The 28-year-old, who was called into the World Cup squad six months ago, was given a 16-month sanction – 13 months of which was suspended – following an anti-corruption investigation by the Cricket Regulator.

Carse, who signed an England central contract in October, accepted the charges of placing 303 bets on various cricket matches between 2017 and 2019, though not on games in which he was playing.

He will be suspended immediately from playing in any cricket until August 28 but, provided he does not commit any further anti-corruption offences over the next two years, will not face any further penalties.
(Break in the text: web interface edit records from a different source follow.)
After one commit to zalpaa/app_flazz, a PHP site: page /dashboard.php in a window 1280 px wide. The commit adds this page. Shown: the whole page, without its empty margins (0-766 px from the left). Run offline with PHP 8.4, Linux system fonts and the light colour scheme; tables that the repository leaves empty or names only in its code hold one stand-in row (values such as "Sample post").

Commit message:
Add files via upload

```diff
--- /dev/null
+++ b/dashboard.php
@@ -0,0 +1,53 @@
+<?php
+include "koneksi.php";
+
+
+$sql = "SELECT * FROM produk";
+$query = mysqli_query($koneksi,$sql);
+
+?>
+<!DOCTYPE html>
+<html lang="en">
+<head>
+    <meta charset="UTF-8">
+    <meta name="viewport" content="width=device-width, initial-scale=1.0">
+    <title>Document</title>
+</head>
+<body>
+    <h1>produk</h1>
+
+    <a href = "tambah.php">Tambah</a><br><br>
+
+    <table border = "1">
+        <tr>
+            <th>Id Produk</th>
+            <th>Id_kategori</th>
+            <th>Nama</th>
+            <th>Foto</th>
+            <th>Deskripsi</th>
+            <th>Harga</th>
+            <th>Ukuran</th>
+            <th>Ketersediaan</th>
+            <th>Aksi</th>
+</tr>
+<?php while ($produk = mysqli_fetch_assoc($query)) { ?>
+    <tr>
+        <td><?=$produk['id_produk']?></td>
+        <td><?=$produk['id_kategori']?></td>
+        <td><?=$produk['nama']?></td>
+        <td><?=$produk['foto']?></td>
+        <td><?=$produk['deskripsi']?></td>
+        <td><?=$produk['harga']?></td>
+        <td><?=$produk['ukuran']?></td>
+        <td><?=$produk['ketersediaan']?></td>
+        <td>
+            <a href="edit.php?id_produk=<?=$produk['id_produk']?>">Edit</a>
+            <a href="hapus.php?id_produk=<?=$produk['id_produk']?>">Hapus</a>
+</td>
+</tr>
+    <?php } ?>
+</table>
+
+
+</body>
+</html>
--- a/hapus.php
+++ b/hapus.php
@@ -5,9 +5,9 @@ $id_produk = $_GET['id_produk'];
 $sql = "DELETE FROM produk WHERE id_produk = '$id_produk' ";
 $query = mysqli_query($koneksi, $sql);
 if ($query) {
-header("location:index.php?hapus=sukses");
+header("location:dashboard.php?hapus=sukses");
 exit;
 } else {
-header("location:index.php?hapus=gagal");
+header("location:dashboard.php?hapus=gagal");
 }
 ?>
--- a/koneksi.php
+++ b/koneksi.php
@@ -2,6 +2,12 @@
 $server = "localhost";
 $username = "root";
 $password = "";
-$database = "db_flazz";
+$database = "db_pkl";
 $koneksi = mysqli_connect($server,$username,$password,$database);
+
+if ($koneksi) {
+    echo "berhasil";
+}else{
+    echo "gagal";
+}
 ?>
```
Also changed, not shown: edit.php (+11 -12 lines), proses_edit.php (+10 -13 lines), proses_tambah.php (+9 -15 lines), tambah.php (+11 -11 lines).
“While these bets were several years ago, that is no excuse and I take full responsibility for my actions,” Carse said in a statement.

“I would like to thank the ECB, Durham and the PCA (Professional Cricketers’ Association) for their support during this difficult time for me.
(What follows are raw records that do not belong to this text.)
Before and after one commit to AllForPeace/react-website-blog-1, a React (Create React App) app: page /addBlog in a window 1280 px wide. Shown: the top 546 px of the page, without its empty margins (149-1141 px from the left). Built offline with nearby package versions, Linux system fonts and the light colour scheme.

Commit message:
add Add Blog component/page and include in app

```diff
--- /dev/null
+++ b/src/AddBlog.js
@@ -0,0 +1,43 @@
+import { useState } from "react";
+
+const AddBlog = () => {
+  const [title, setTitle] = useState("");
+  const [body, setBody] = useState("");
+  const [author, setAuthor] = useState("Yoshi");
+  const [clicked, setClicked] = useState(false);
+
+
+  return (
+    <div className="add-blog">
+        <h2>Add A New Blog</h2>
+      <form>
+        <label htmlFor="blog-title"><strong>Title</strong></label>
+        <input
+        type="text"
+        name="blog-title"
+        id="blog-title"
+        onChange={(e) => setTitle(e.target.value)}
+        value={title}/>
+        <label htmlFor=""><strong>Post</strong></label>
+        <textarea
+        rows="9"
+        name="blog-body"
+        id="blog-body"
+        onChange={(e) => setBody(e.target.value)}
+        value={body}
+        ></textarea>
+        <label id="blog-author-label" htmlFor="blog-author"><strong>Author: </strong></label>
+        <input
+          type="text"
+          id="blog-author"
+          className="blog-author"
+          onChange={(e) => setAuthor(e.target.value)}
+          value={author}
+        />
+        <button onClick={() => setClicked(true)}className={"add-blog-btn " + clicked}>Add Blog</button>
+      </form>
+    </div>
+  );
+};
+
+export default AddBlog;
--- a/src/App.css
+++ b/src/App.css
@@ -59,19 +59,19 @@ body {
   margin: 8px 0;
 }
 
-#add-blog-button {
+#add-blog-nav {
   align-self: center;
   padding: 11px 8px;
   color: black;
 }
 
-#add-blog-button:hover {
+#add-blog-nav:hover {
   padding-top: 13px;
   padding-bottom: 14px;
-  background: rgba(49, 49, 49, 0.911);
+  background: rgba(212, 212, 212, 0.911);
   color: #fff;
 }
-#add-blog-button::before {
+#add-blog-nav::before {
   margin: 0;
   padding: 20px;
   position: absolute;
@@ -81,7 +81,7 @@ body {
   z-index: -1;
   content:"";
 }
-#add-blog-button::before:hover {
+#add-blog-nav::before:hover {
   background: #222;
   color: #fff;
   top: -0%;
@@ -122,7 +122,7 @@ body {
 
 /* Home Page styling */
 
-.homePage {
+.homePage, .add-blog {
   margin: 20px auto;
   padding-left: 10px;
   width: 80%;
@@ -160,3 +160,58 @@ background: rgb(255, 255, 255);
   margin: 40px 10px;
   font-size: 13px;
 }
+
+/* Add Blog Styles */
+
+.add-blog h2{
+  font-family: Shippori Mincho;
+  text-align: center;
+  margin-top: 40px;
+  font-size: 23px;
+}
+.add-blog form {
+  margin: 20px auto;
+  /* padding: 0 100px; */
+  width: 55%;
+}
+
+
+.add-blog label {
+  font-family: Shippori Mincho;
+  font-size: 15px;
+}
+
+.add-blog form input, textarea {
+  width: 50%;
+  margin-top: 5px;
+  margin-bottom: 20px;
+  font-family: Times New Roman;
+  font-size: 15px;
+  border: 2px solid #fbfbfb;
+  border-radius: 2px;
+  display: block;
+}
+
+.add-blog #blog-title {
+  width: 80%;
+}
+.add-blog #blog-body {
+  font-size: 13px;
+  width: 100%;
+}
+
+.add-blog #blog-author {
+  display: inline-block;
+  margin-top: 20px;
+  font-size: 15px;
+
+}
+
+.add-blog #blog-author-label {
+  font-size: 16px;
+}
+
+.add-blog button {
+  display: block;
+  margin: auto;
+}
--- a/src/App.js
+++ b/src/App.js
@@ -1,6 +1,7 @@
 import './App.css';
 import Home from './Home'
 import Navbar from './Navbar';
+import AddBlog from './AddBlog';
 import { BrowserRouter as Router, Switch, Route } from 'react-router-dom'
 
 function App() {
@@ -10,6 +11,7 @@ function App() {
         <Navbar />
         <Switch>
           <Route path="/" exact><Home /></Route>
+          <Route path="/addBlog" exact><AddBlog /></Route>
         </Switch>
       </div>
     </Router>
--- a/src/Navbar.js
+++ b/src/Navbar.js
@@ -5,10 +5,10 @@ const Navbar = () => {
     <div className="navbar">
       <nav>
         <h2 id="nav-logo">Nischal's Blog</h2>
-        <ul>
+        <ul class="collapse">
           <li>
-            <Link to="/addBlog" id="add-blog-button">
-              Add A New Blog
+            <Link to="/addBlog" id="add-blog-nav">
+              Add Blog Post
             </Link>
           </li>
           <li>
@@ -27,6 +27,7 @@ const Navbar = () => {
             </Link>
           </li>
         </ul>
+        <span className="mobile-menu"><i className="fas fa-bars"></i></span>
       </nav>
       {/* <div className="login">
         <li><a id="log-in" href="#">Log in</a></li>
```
“I will be working hard in the next 12 weeks to ensure that I repay that support on the field when I am able to return to playing.”

Carse co-operated fully with the cricket regulator, which noted he had “demonstrated significant remorse for his actions”, with other “significant mitigating factors” considered by the regulator and the Cricket Discipline Commission when determining the sanction.

It was also stated there was no evidence to suggest any wider integrity concerns from Carse’s actions.

The Cricket Regulator’s interim director Dave Lewis said: “The Cricket Regulator takes any breach of integrity or misconduct rules seriously and I would encourage any participant, from within the professional game, who has gambled on cricket to come forward and not wait to be discovered.

“We also encourage any participant struggling with any welfare concerns to seek assistance from the PCA or other trusted professional source.”

Durham are supporting Brydon, who will still be allowed to train with the team but whose ban rules him out of any chance of receiving a call-up to England’s Test team this year.

An ECB spokesperson said: “We take these matters extremely seriously and do not condone any form of anti-corruption breach in cricket.

“We support the Cricket Regulator’s decision and their consideration of the mitigating factors in Brydon’s case. He has co-operated and shown remorse for his actions.

“We are satisfied that Brydon has shown growth in the five years since this breach and has demonstrated a greater understanding of his responsibilities.

“We are hopeful that his case can serve as an educational example for other cricketers.”